Emanation: An emanation functions like a burst, except that the effect continues to radiate from the point of origin (often you) for the duration of the maneuver.

Spread: A spread effect spreads out like a burst, but can turn corners. You select the point of origin, and the effect spreads out a given distance in all directions.

Effect: Some maneuvers create something rather than affecting things that are already present. You must designate the location where these things are to appear, either by seeing it or defining it. Range determines how far away an effect can appear.

Line of Effect: Maneuvers that affect a target other than you require line of effect. A line of effect is a straight, unblocked path that indicates what an effect can affect. A solid barrier cancels a line of effect, but line of effect is not blocked by fog, darkness, and other factors that limit normal sight.

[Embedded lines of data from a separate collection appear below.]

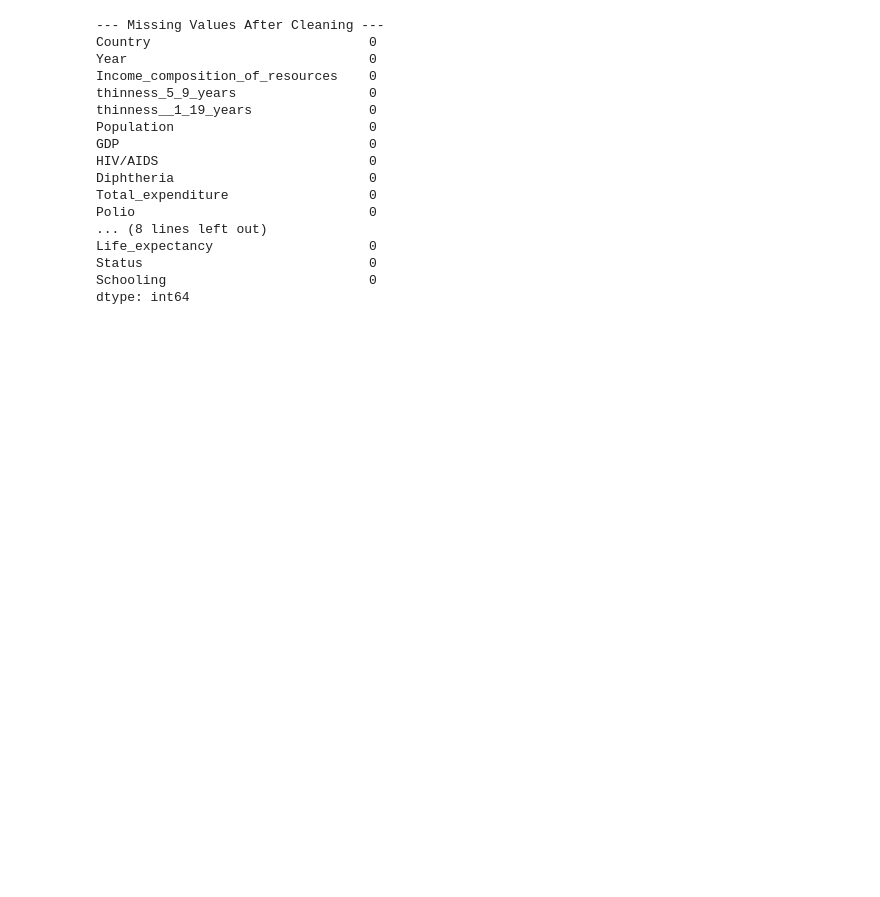
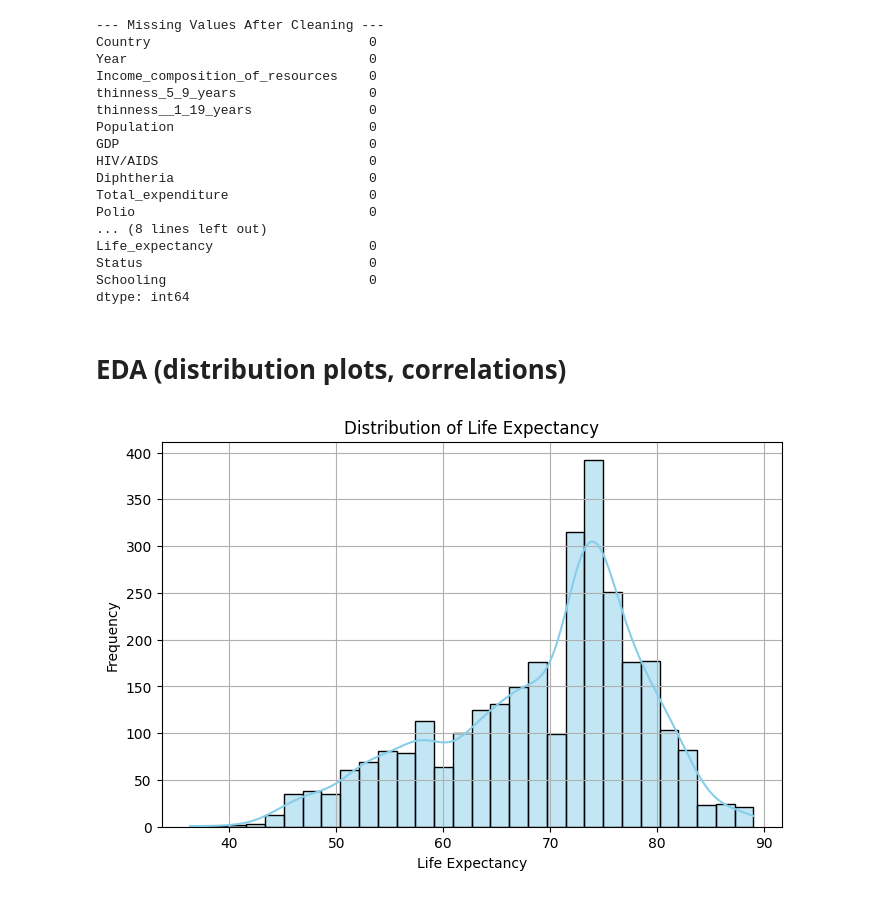
Before and after one commit to alabhastam/life-expectancy, a Jupyter notebook: life-expectancy.ipynb, the cells around one changed output. Cells and saved outputs as stored; diff of their text form; code cells hidden in the pictures; blank space fills up the shorter version.

Commit message:
Kaggle Notebook | Life_expectancy | EDA-1

```diff
--- a/life-expectancy.ipynb
+++ b/life-expectancy.ipynb
@@ -123,3 +123,18 @@ Life_expectancy                    0
 Status                             0
 Schooling                          0
 dtype: int64
+# %% [markdown]
+# EDA (distribution plots, correlations)
+# %%
+import matplotlib.pyplot as plt
+import seaborn as sns
+
+plt.figure(figsize=(8, 5))
+sns.histplot(df['Life_expectancy'], bins=30, kde=True, color='skyblue')
+plt.title('Distribution of Life Expectancy')
+plt.xlabel('Life Expectancy')
+plt.ylabel('Frequency')
+plt.grid(True)
+plt.show()
+# %% [output]
+[figure, added]
```
Also changed, not shown: parts of 5 cells of this notebook.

You must have a clear line of effect to any target that you initiate a maneuver against, or to any space in which you wish to create an effect at range (if your maneuver allows that). A burst or emanation affects only an area, creature, or objects to which it has a line of effect from its origin.

An otherwise solid barrier with a hole of at least 1 square foot through it does not block a maneuver’s line of effect.


A maneuver’s duration tells you how long its effect lasts.

End of Turn: The maneuver’s effect lasts until the end of your turn, then ceases to function.

Instantaneous: The effect of the maneuver comes and goes the instant the maneuver is initiated, though the consequences might be long-lasting. For example, the moment of alacrity boost takes only a swift action to initiate, but it improves your initiative count for the duration of the combat.

One-Round Durations: Some durations are measured as 1 round. You gain the capability to perform whatever special effect or attack the maneuver permits on your turn. Immediately before your action in the round after you initiated the maneuver, its effect comes to an end.

Stance: This duration indicates that the ability is a stance, and therefore ends only when you will it to end, when you become helpless, or when you fulfill a specific condition described in the stance’s description.

Timed Durations: Many maneuvers last some number of rounds or minutes. When the time is up, the energy sustaining the effect fades, and the maneuver’s effect ends.

No Duration: The effect of a maneuver without a duration lasts only as long as it takes you to initiate the maneuver. Some maneuvers “last” less than a full round. Such is often the case for maneuvers that deal extra damage on top of your normal melee damage. For example, a strike with an initiation action of 1 standard action would effectively have a duration of 1 standard action; the effect of the strike is tied to the action of making the attack. When this is the case, no duration entry is given.


Sometimes, a maneuver with a special effect or supernatural augmentation that targets an enemy allows the creature or object to make a saving throw to avoid some or all of the effect. The saving throw line in a maneuver description defines which type of saving throw a maneuver allows.

Negates: The maneuver has no additional effect on a subject that makes a successful saving throw.

Partial: The maneuver causes an effect on its subject, such as death. A successful saving throw means that some lesser effect occurs (such as being dealt damage rather than being killed).

Half: The maneuver deals damage, and a successful saving throw halves the damage taken (round down).

None: In a case where no saving throw is allowed, the saving throw line is omitted.

Saving Throw Difficulty Class: The formula for determining a saving throw DC against a maneuver’s special effect is provided in the maneuver’s description.


Unlike spell descriptions or power descriptions, martial maneuvers don’t have a spell resistance or power resistance entry. Since maneuvers are extraordinary or supernatural abilities, not spells or spell-like abilities, spell resistance does not affect a maneuver.


This portion of the maneuver description explains what the maneuver does and how it works. It begins with a sentence or two of italicized “read-aloud” text that gives players an image of how the maneuver does what it does. If one of the previous lines in the maneuver description included “see text,” this section is where you find the explanation.